Daniella Bozur, Manager of the Family Access Centre at the YWCA in Hamilton says that she anticipates the shift in language will bring about more inclusivity and positivity. “In the past we have always talked about ‘visits’ with non-custodial or visiting parents,” says Bozur. “Oftentimes the time spent is actually just that – visiting, which leaves the parent with whom the children reside to still carry the brunt of the parenting role.” She says that the new language will help to clarify decision-making responsibilities and gives both parents an active role in the parenting of the child or children.

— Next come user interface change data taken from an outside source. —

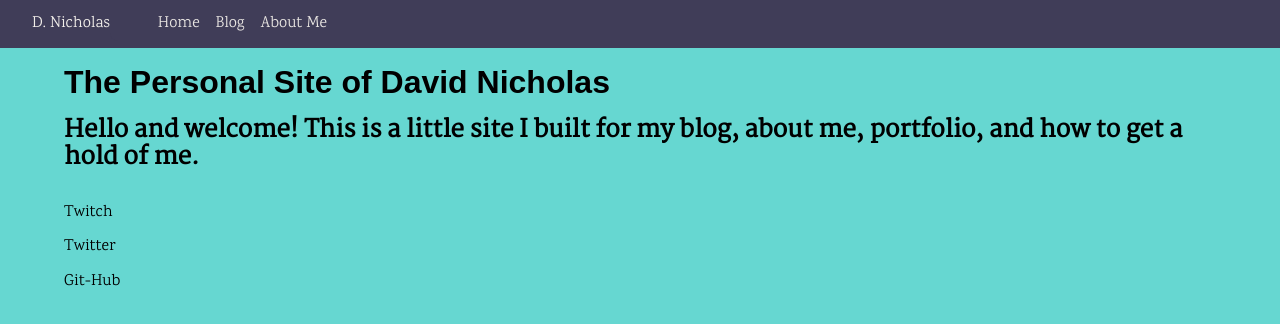
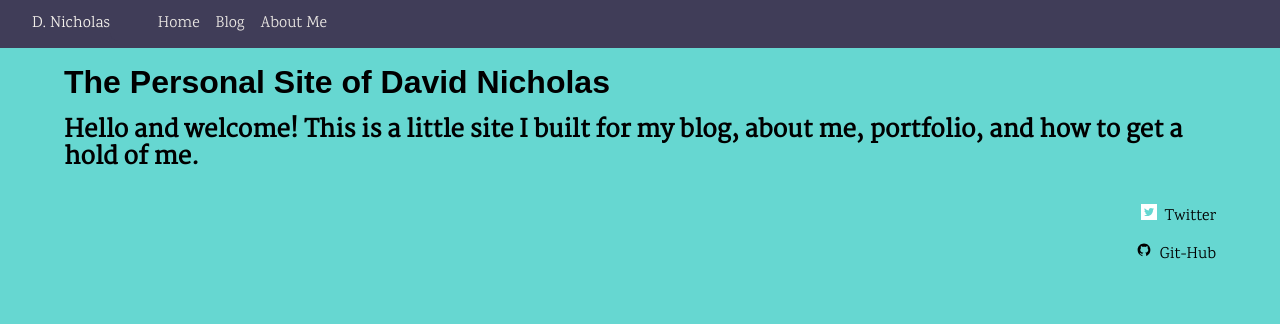
Before and after one commit to dead-alchemy/my-website-next, a Next.js app: page / in a window 1280 px wide. Shown: the top 324 px of the page. Built offline with nearby package versions, Linux system fonts and the light colour scheme; a web font is replaced by a local one.

Commit message:
little better icons

```diff
--- a/pages/index.jsx
+++ b/pages/index.jsx
@@ -21,14 +21,15 @@ export default function Home() {
 					</h2>
 				</div>
 
-				<div>
+				<div className={styles["contact__info"]}>
 					<p>
-						<a href="https://www.twitch.tv/dead_alchemy">Twitch</a>
+						<a href="https://twitter.com/dlonicholas">
+							<img src="/icons/twitter.svg" alt="Twitter Logo" />
+							Twitter
+						</a>
 					</p>
 					<p>
-						<a href="https://twitter.com/dlonicholas">Twitter</a>
-					</p>
-					<p>
+						<img src="/icons/github.svg" alt="Github Logo" />
 						<a href="https://github.com/dead-alchemy">Git-Hub</a>
 					</p>
 				</div>
--- a/styles/Home.module.scss
+++ b/styles/Home.module.scss
@@ -6,6 +6,14 @@
 	padding: 1rem;
 }
 
+.contact__info {
+	text-align: right;
+	img {
+		max-height: 1rem;
+		padding-right: 0.5rem;
+	}
+}
+
 @media screen and (min-width: 750px) {
 	.main {
 		padding: 1rem 4rem;
```
Also changed, not shown: public/icons/github.svg (added), public/icons/twitter.svg (added).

Stacey Ashton, Supervisor of the Family Access Services program at YW Calgary agrees with Bozur. “The shift in language towards less adversarial and combative terms provides ways to talk about parenting after separation and divorce that will help change the winner-loser mentality that so often underpins high-conflict divorce.” Ashton adds that this will help support moving the focus back on the children and hopefully reduce some of the conflict within the family.

The broadening of the definition of family violence is another overdue, but positive, change to the Divorce Act.  The expanded definition now includes physical and psychological abuse, financial withholdings and the killing or harming of animals.  Perhaps most significant, the new definition clarifies that domestic violence does not need to be proven beyond a civil burden of proof, and formal criminal charges do not need to be laid in order for domestic violence to be a consideration when weighing parenting time matters.

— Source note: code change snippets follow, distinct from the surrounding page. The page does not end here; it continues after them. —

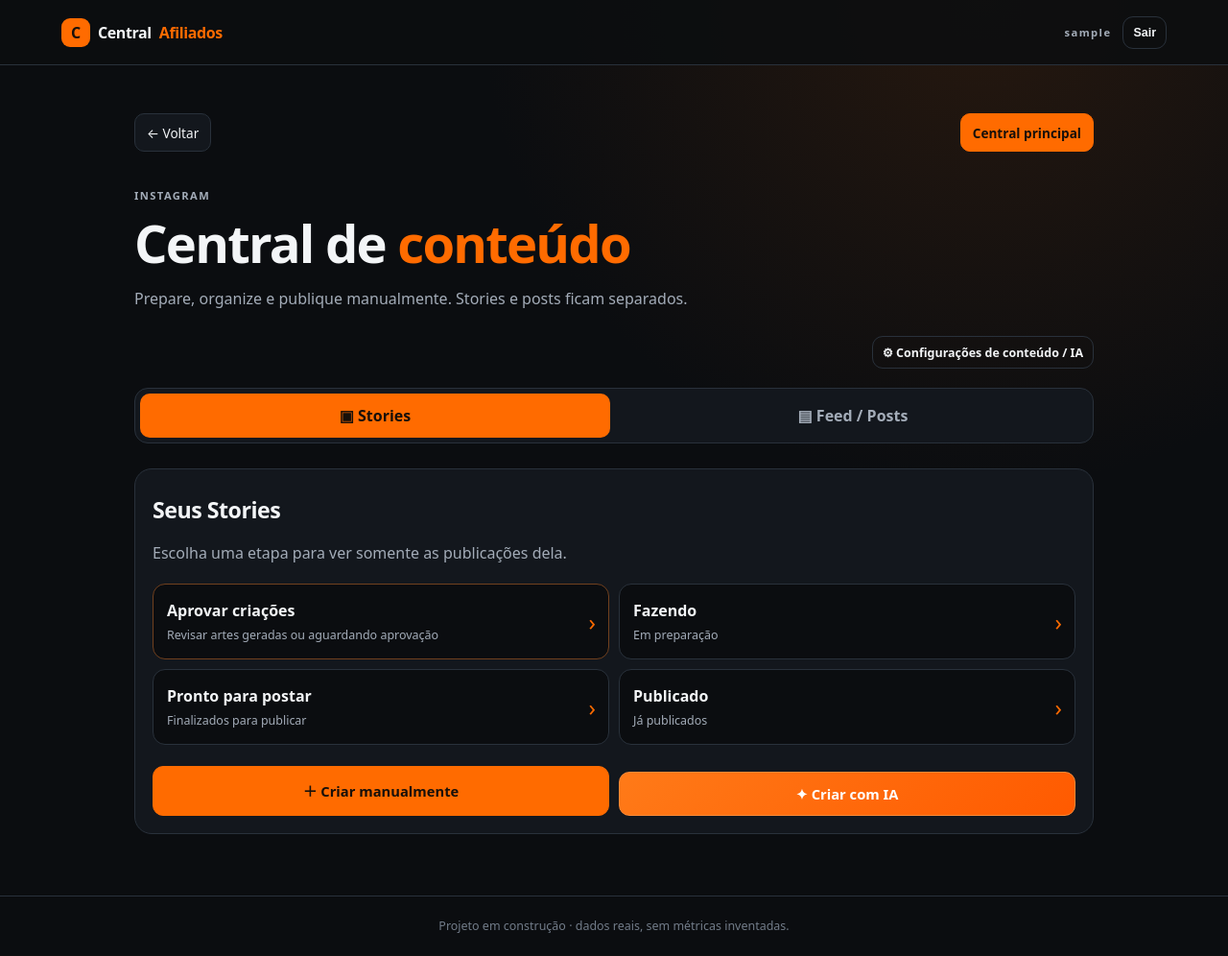
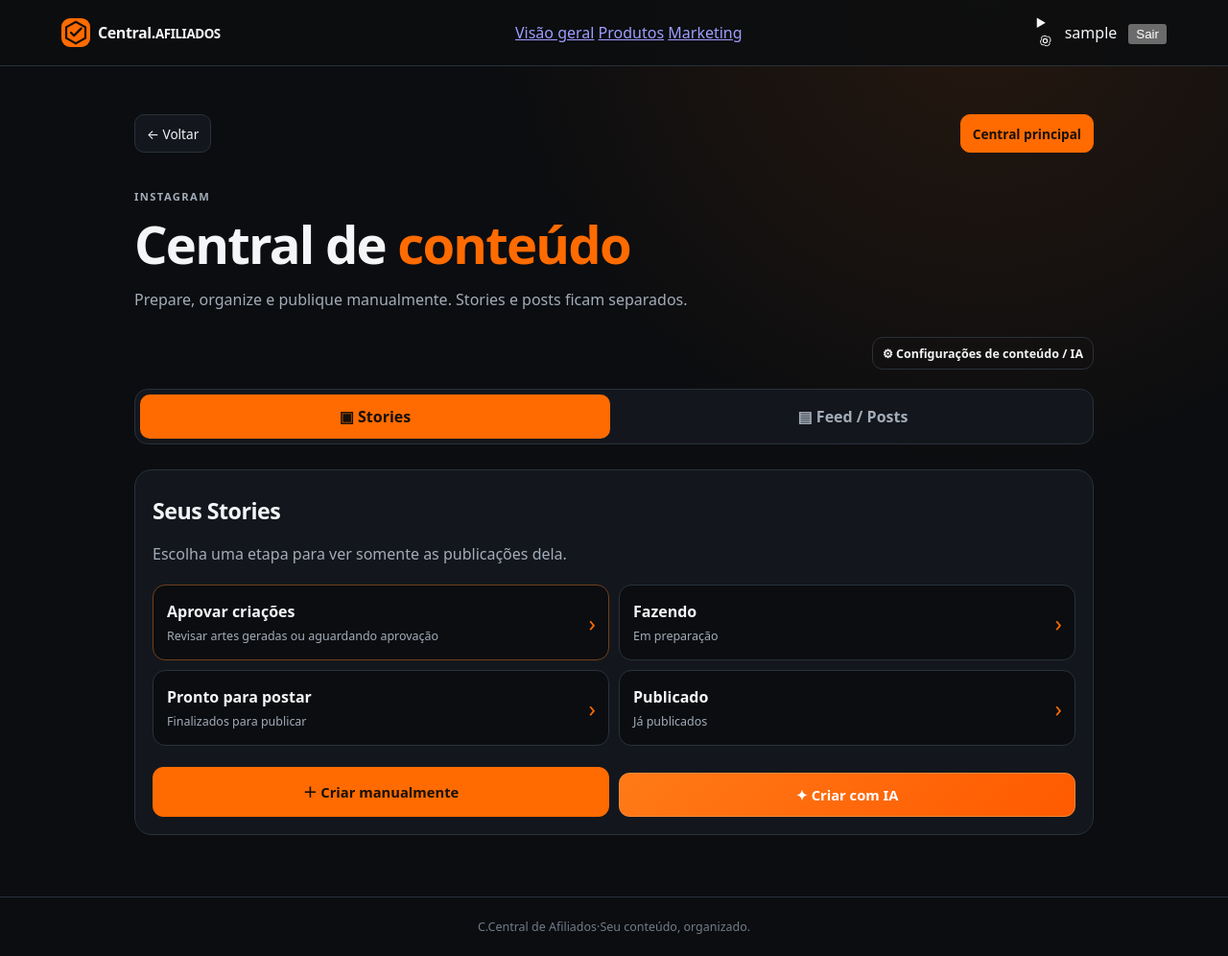
Before and after one commit to gabrielmunhak08-dev/central-afiliados-next., a Flask app: page /conteudo in a window 1280 px wide. Shown: the whole page at 96% size. Before the commit the page ends 972 px from the top, so only its background shows below. Run offline with Flask 3, Linux system fonts and the light colour scheme; the visitor is signed in with stand-in values (Sample User, id 1); data comes from the database, SQL or seed files in the repository; data that the repository does not hold is empty.

Commit message:
Redesign global navigation and add appearance settings

```diff
--- a/templates/base.html
+++ b/templates/base.html
@@ -1,16 +1,59 @@
 <!doctype html>
-<html lang="pt-BR">
+<html lang="pt-BR" data-theme="dark">
 <head>
   <meta charset="utf-8">
   <meta name="viewport" content="width=device-width, initial-scale=1">
-  <meta name="theme-color" content="#0b0d10">
+  <meta name="theme-color" content="#0b0e14">
   <title>{% block title %}Central de Afiliados{% endblock %}</title>
-  <link rel="stylesheet" href="{{ url_for('static', filename='style.css') }}">
+  <link rel="stylesheet" href="{{ url_for('static', filename='style.css') }}?v=20261026">
+  <script>
+    (function () {
+      try {
+        var theme = localStorage.getItem('central-theme') || 'dark';
+        var font = localStorage.getItem('central-font') || 'system';
+        document.documentElement.dataset.theme = theme;
+        document.documentElement.dataset.font = font;
+      } catch (e) {}
+    })();
+  </script>
 </head>
 <body>
   <header class="topbar">
-    <a class="brand" href="{{ url_for('dashboard') if g.user else url_for('login') }}"><span class="brand-mark">C</span> Central <span class="accent">Afiliados</span></a>
-    {% if g.user %}<div class="account"><span class="version">{{ g.user['username'] }}</span><form method="post" action="{{ url_for('logout') }}"><input type="hidden" name="_csrf_token" value="{{ csrf_token() }}"><button class="button button-small button-quiet" type="submit">Sair</button></form></div>{% else %}<span class="version">ACESSO PRIVADO</span>{% endif %}
+    <a class="brand" href="{{ url_for('dashboard') if g.user else url_for('login') }}" aria-label="Central de Afiliados, início">
+      <span class="brand-mark" aria-hidden="true"><svg viewBox="0 0 24 24" fill="none"><path d="M4 7.5 12 3l8 4.5v9L12 21l-8-4.5v-9Z" stroke="currentColor" stroke-width="1.8"/><path d="m8 12 2.5 2.5L16.5 8.5" stroke="currentColor" stroke-width="1.8" stroke-linecap="round" stroke-linejoin="round"/></svg></span>
+      <span class="brand-copy"><strong>Central<span class="brand-accent">.</span></strong><small>AFILIADOS</small></span>
+    </a>
+    {% if g.user %}
+    <nav class="top-nav" aria-label="Navegação principal">
+      <a href="{{ url_for('dashboard') }}" class="top-nav-link">Visão geral</a>
+      <a href="{{ url_for('products') }}" class="top-nav-link">Produtos</a>
+      <a href="{{ url_for('content') }}" class="top-nav-link">Marketing</a>
+    </nav>
+    <div class="account">
+      <details class="appearance-menu">
+        <summary class="icon-button" aria-label="Configurações de aparência" title="Aparência e fonte"><svg viewBox="0 0 24 24" fill="none"><circle cx="12" cy="12" r="3" stroke="currentColor" stroke-width="1.7"/><path d="M19.4 15a1.7 1.7 0 0 0 .34 1.88l.06.06-1.7 2.94-.08-.02a1.7 1.7 0 0 0-1.8.4l-.06.06h-3.4l-.02-.08a1.7 1.7 0 0 0-1.25-1.3 1.7 1.7 0 0 0-1.8.4l-.06.06-2.94-1.7.02-.08a1.7 1.7 0 0 0-.4-1.8l-.06-.06v-3.4l.08-.02a1.7 1.7 0 0 0 1.3-1.25 1.7 1.7 0 0 0-.4-1.8l-.06-.06 1.7-2.94.08.02a1.7 1.7 0 0 0 1.8-.4l.06-.06h3.4l.02.08a1.7 1.7 0 0 0 1.25 1.3 1.7 1.7 0 0 0 1.8-.4l.06-.06 2.94 1.7-.02.08a1.7 1.7 0 0 0 .4 1.8l.06.06v3.4l-.08.02a1.7 1.7 0 0 0-1.3 1.25Z" stroke="currentColor" stroke-width="1.4" stroke-linejoin="round" transform="translate(-1 -1)"/></svg></summary>
+        <div class="appearance-panel">
+          <div class="appearance-panel-heading"><strong>Aparência</strong><span>Personalize sua central</span></div>
+          <label class="appearance-label">Tema</label>
+          <div class="theme-options">
+            <button type="button" class="theme-option" data-set-theme="dark"><span class="theme-preview theme-preview-dark"></span>Escuro</button>
+            <button type="button" class="theme-option" data-set-theme="light"><span class="theme-preview theme-preview-light"></span>Claro</button>
+          </div>
+          <label class="appearance-label" for="font-choice">Fonte</label>
+          <select id="font-choice" class="font-choice">
+            <option value="system">Padrão</option>
+            <option value="modern">Moderna</option>
+            <option value="readable">Leitura fácil</option>
+          </select>
+          <p class="appearance-note">Suas preferências ficam salvas neste navegador.</p>
+        </div>
+      </details>
+      <span class="user-pill"><span class="user-dot"></span>{{ g.user['username'] }}</span>
+      <form method="post" action="{{ url_for('logout') }}"><input type="hidden" name="_csrf_token" value="{{ csrf_token() }}"><button class="logout-button" type="submit">Sair</button></form>
+    </div>
+    {% else %}
+    <span class="version">ACESSO PRIVADO</span>
+    {% endif %}
   </header>
   <main class="page">
     {% with messages = get_flashed_messages(with_categories=true) %}
@@ -18,6 +61,38 @@
     {% endwith %}
     {% block content %}{% endblock %}
   </main>
-  <footer>Projeto em construção · dados reais, sem métricas inventadas.</footer>
+  <footer class="app-footer"><span class="footer-mark">C.</span><span>Central de Afiliados</span><span class="footer-separator">·</span><span>Seu conteúdo, organizado.</span></footer>
+  <script>
+    (function () {
+      var root = document.documentElement;
+      function setTheme(theme) {
+        root.dataset.theme = theme;
+        try { localStorage.setItem('central-theme', theme); } catch (e) {}
+        document.querySelectorAll('[data-set-theme]').forEach(function (button) {
+          button.setAttribute('aria-pressed', String(button.dataset.setTheme === theme));
+        });
+        var meta = document.querySelector('meta[name="theme-color"]');
+        if (meta) meta.content = theme === 'light' ? '#f4f6fa' : '#0b0e14';
+      }
+      function setFont(font) {
+        root.dataset.font = font;
+        try { localStorage.setItem('central-font', font); } catch (e) {}
+      }
+      document.querySelectorAll('[data-set-theme]').forEach(function (button) {
+        button.addEventListener('click', function () { setTheme(button.dataset.setTheme); });
+      });
+      var fontSelect = document.getElementById('font-choice');
+      if (fontSelect) {
+        try { fontSelect.value = localStorage.getItem('central-font') || 'system'; } catch (e) {}
+        fontSelect.addEventListener('change', function () { setFont(fontSelect.value); });
+      }
+      setTheme(root.dataset.theme || 'dark');
+      setFont(root.dataset.font || 'system');
+      document.addEventListener('click', function (event) {
+        var menu = document.querySelector('.appearance-menu');
+        if (menu && !menu.contains(event.target)) menu.removeAttribute('open');
+      });
+    })();
+  </script>
 </body>
 </html>
```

The broadened definition of domestic violence is, in my opinion, one of the most significant changes that will help keep victims safer.  We know that the period following separation and divorce can be a high-risk time for domestic violence to occur and this can have profound impacts on children.  Taking the burden of proof off the victim will reduce stress and anxiety, and help avoid further re-traumatization of victims in the courts.  Considering the broadened definition and the balance of probabilities when determining parenting arrangements will ensure that children are not forced to spend time in unsafe family situations.” -Stacey Ashton

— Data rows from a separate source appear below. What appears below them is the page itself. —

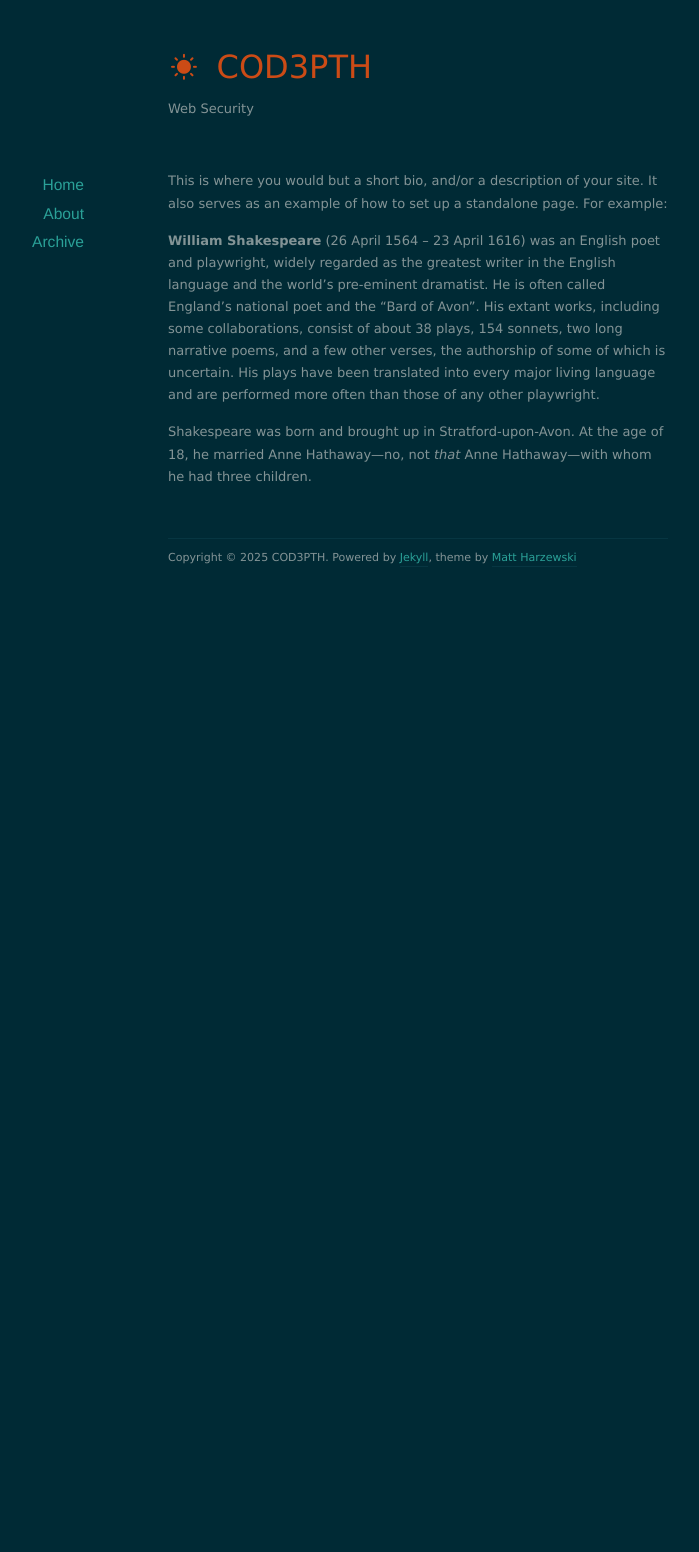
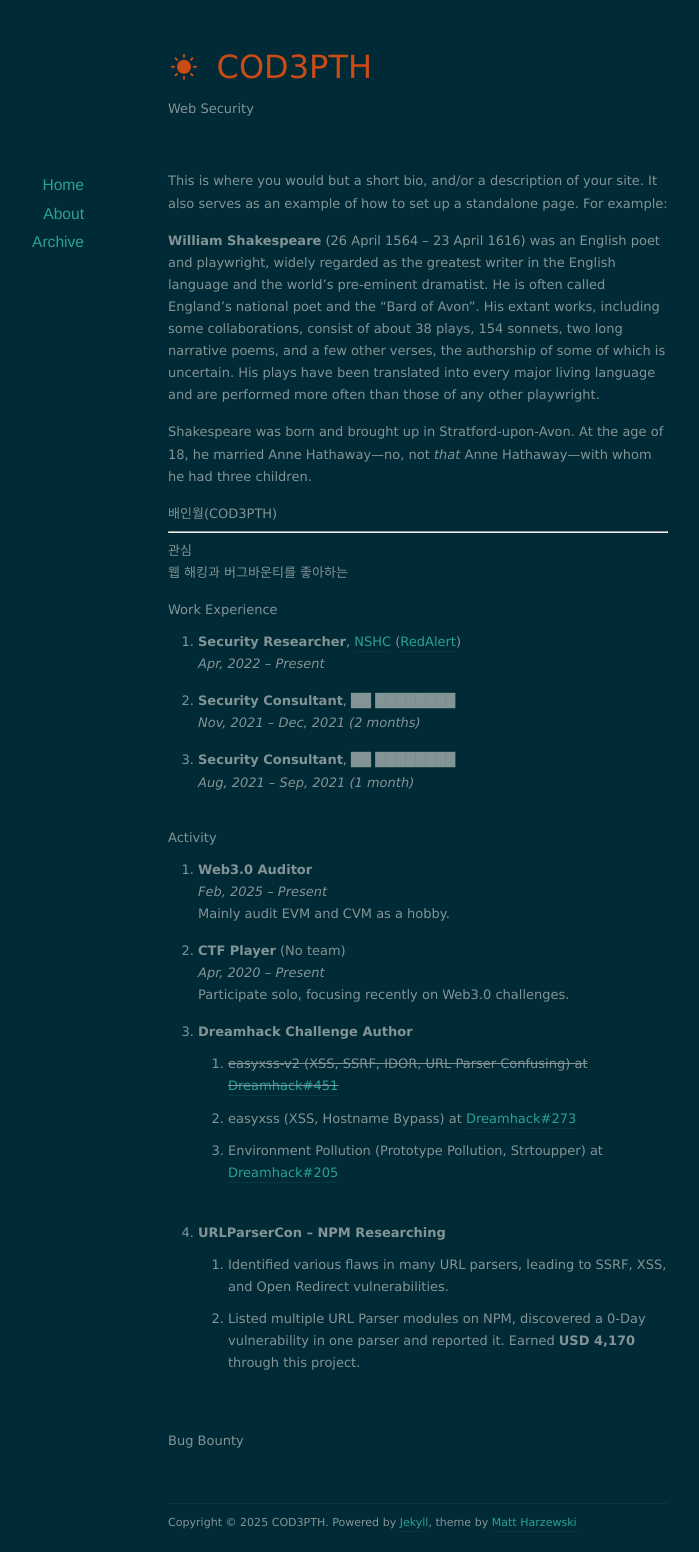
Before and after one commit to cod3pth/cod3pth.github.io, a Jekyll site: the page built from about/index.markdown, in a window 1280 px wide. Shown: the whole page, without its empty margins (222-921 px from the left). Built offline with Jekyll 4.4.1, drawn with Linux system fonts in a browser that asks for light colours; nearby versions of some CDN libraries; before the commit the page ends 900 px from its top, so only the background shows below that.

Commit message:
Update index.markdown

```diff
--- a/about/index.markdown
+++ b/about/index.markdown
@@ -10,3 +10,43 @@ This is where you would but a short bio, and/or a description of your site. It a
 **William Shakespeare** (26 April 1564 – 23 April 1616) was an English poet and playwright, widely regarded as the greatest writer in the English language and the world's pre-eminent dramatist. He is often called England's national poet and the "Bard of Avon". His extant works, including some collaborations, consist of about 38 plays, 154 sonnets, two long narrative poems, and a few other verses, the authorship of some of which is uncertain. His plays have been translated into every major living language and are performed more often than those of any other playwright.
 
 Shakespeare was born and brought up in Stratford-upon-Avon. At the age of 18, he married Anne Hathaway—no, not *that* Anne Hathaway—with whom he had three children.
+
+#### 배인월(COD3PTH)
+
+---
+
+#### 관심
+
+웹 해킹과 버그바운티를 좋아하는
+
+#### Work Experience
+
+- **Security Researcher**, [NSHC](https://www.nshc.net) ([RedAlert](https://redalert.nshc.net))
+  *Apr, 2022 – Present*
+
+- **Security Consultant**, ██ ████████
+  *Nov, 2021 – Dec, 2021 (2 months)*
+
+- **Security Consultant**, ██ ████████
+  *Aug, 2021 – Sep, 2021 (1 month)*
+
+#### Activity
+
+- **Web3.0 Auditor**
+  *Feb, 2025 – Present*
+  Mainly audit EVM and CVM as a hobby.
+
+- **CTF Player** (No team)
+  *Apr, 2020 – Present*
+  Participate solo, focusing recently on Web3.0 challenges.
+
+- **Dreamhack Challenge Author**
+  - ~~easyxss-v2 (XSS, SSRF, IDOR, URL Parser Confusing) at [Dreamhack#451](https://dreamhack.io)~~
+  - easyxss (XSS, Hostname Bypass) at [Dreamhack#273](https://dreamhack.io)
+  - Environment Pollution (Prototype Pollution, Strtoupper) at [Dreamhack#205](https://dreamhack.io)
+
+- **URLParserCon – NPM Researching**
+  - Identified various flaws in many URL parsers, leading to SSRF, XSS, and Open Redirect vulnerabilities.
+  - Listed multiple URL Parser modules on NPM, discovered a 0-Day vulnerability in one parser and reported it. Earned **USD 4,170** through this project.
+
+#### Bug Bounty
```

Ashton and Bozur both expect that the enhanced consideration of domestic violence will increase referrals to supervised visitation or supervised parenting time services. Both agree that there may be cases where it is deemed not safe for a child to have contact with a parent. However, when it is determined to be in the child’s best interest to maintain that relationship having a safe, secure and healthy environment with trained staff available to oversee that parenting time is essential for the safety of all family members.

Another vital change that has come into effect under the amended act is that the best interests of the child or children takes precedence in determining parenting orders. This means a more thorough examination of the child’s needs, their age and stage of development and whether each parent is willing and able to support the child’s development and the relationship with the other parent. Best interest of the child considerations will also be given to the strength of the child’s relationship with each parent, the history of care of the child and if age appropriate, the child’s view and preference. Ashton and Bozur believe this change is crucial as it recognizes children as agents in their own lives, empowers them to have a voice and hopefully ensures that children are not forced to spend time with a parent when they are not ready, when they do not want to have contact in the case of older children, or when risk assessment indicates that contact may not be physically or emotionally safe for the child. In addition, options such as supervised parenting time helps promote and support safe parent-child contact to mitigate potential risk. This can often put the other parent at ease and help them encourage a safe and positive relationship between their child and the other parent.

“Most of the domestic violence survivors I have worked with do not want to have all contact ceased between the other parent and the child, but instead want the child’s best interests to be considered and simply want their children to be safe.” -Daniella Bozur

Overall, these changes to the Divorce Act will help to create a unified legal framework across Canada to better align provincial and federal legislation. Although strides are being made in the right direction to better support survivors of domestic violence and support children’s best interests, further investment needs to be made to provide sustainable funding to programs such as supervised access that support victims of violence with maintaining healthy parent-child relationships through supervised parenting time services. Both Ashton and Bozur agree that further training for legal professionals in the family law sphere in the complexities of domestic violence is needed. Moreover, engaging community partners, stakeholders and survivors themselves and taking a collaborative approach to family law can improve systems navigation, reduce red tape and create more clear and accessible processes for families navigating the family justice system in Canada.

Authored by:
Daniella Bozur, Manager, Family Access Centre Services, YWCA Hamilton
Stacey Ashton, Supervisor, Family Access Services, YW Calgary